- Nature is literally our life source. In modern city life it seems like this is often forgotten, but for us, there is nothing more satisfying than spending time with nature. Not just being in the countryside, but also recognizing the nature of everything around us; remembering that humans are part of nature, and using natural substances wherever possible, whether it be in crafting or cleaning, health or style. Working with nature, rather than against it, engenders a more balanced sense of the self, as connected to the whole. It fosters an understanding of energy as the basis of a natural system, rather than something that powers electronics.

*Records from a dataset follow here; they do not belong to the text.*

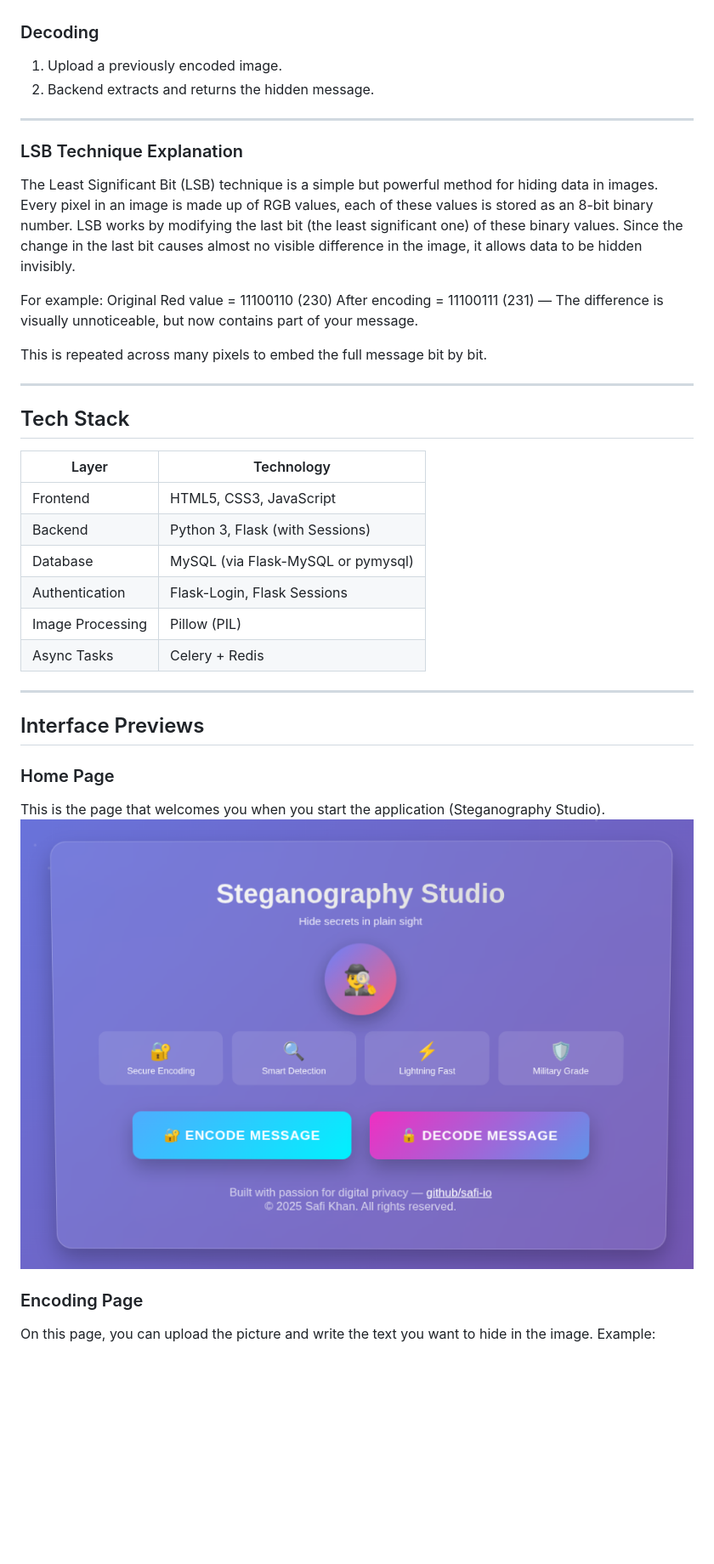
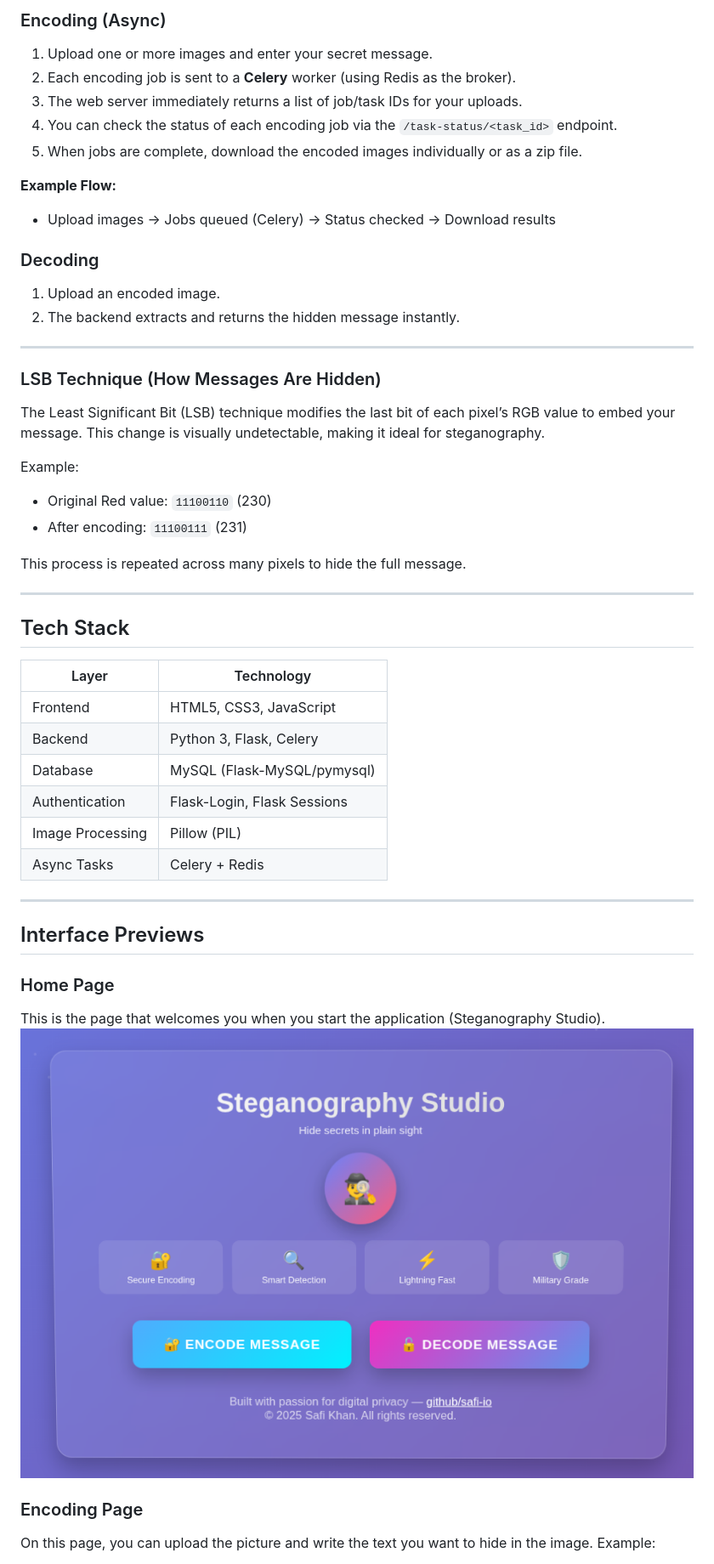
Before and after one commit to safi-io/SteganographyMessageHider, a Markdown page: README.md, the part around the change printed below. Shown: that part at 85% size. Rendered like a GitHub page; blank space fills up the shorter version.

```diff
--- a/README.md
+++ b/README.md
@@ -34,32 +41,39 @@
+### Encoding (Async)
+1. Upload one or more images and enter your secret message.
+2. Each encoding job is sent to a **Celery** worker (using Redis as the broker).
+3. The web server immediately returns a list of job/task IDs for your uploads.
+4. You can check the status of each encoding job via the `/task-status/<task_id>` endpoint.
+5. When jobs are complete, download the encoded images individually or as a zip file.
+
+**Example Flow:**
+- Upload images → Jobs queued (Celery) → Status checked → Download results
 
 ### Decoding
-1. Upload a previously encoded image.
-2. Backend extracts and returns the hidden message.
+1. Upload an encoded image.
+2. The backend extracts and returns the hidden message instantly.
 
 ---
 
-### LSB Technique Explanation
-The Least Significant Bit (LSB) technique is a simple but powerful method for hiding data in images. Every pixel in an image is made up of RGB values, each of these values is stored as an 8-bit binary number.
-LSB works by modifying the last bit (the least significant one) of these binary values. Since the change in the last bit causes almost no visible difference in the image, it allows data to be hidden invisibly.
+### LSB Technique (How Messages Are Hidden)
+The Least Significant Bit (LSB) technique modifies the last bit of each pixel’s RGB value to embed your message. This change is visually undetectable, making it ideal for steganography.
 
-For example:
-Original Red value = 11100110 (230)
-After encoding = 11100111 (231) — The difference is visually unnoticeable, but now contains part of your message.
+Example:
+- Original Red value: `11100110` (230)
+- After encoding: `11100111` (231)
 
-This is repeated across many pixels to embed the full message bit by bit.
+This process is repeated across many pixels to hide the full message.
 
 ---
 
 ## Tech Stack
 | Layer           | Technology                   |
-|------------------|------------------------------|
-| Frontend         | HTML5, CSS3, JavaScript       |
-| Backend          | Python 3, Flask (with Sessions) |
-| Database         | MySQL (via Flask-MySQL or pymysql) |
-| Authentication   | Flask-Login, Flask Sessions   |
-| Image Processing | Pillow (PIL)                  |
-| Async Tasks      | Celery + Redis                |
-
+|-----------------|------------------------------|
+| Frontend        | HTML5, CSS3, JavaScript      |
+| Backend         | Python 3, Flask, Celery      |
+| Database        | MySQL (Flask-MySQL/pymysql)  |
+| Authentication  | Flask-Login, Flask Sessions  |
+| Image Processing| Pillow (PIL)                 |
+| Async Tasks     | Celery + Redis               |
 
 ---
 
@@ -67,7 +81,7 @@ This is repeated across many pixels to embed the full message bit by bit.
 
 ### Home Page
 This is the page that welcomes you when you start the application (Steganography Studio).
-![Home Page](screenshots/homepage.png)
+![Home Page](visuals/homepage.png)
 
 ### Encoding Page
 On this page, you can upload the picture and write the text you want to hide in the image.
```
Also changed, not shown: other parts of README.md (+85 -51 lines), visuals/architecture-diagram.png (added), visuals/decoding.png (renamed from screenshots/decoding.png), visuals/encoding.png (renamed from screenshots/encoding.png), visuals/homepage.png (renamed from screenshots/homepage.png), visuals/login.png (renamed from screenshots/login.png), visuals/register.png (renamed from screenshots/register.png).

- Creativity is what occurs when we allow the flow that exists to run through us. It tends to be over-mythologised in our culture – seen as a gift only few possess, but we see it as an almost inevitable outcome of an open and honest connection to one’s self. Whatever we may be feeling, going inwards and then bringing something out is a beautifully restorative act which results in something that can be shared. A simultaneous connection to ourselves and the outside world.
- Self-reliance is something to us that doesn’t just mean being independent, it involves self-awareness, self-responsibility, self-care, and self-honesty, all of which form a grounding that enables the sharing of ourselves in ways that our healthy and respectful of ourselves and others. These are things that are important to us in life, and become even more important when embarking on a journey that is inevitably going to meet obstacles.
- Connections exist at a basic energetic level between everything; not just people or living things, but with our environment as well. Viewing ourselves as existing independently from the whole is one of the most widespread forms of cognitive dissonance; it leaves us with an incomplete sense of self that can be felt in a very palpable but often not cognitively accessible way. When we notice how intricately everything is connected, it connects us to life, allowing these connections to exist; feeling them, fostering and enriching them, is the most powerful and life-affirming thing we can do.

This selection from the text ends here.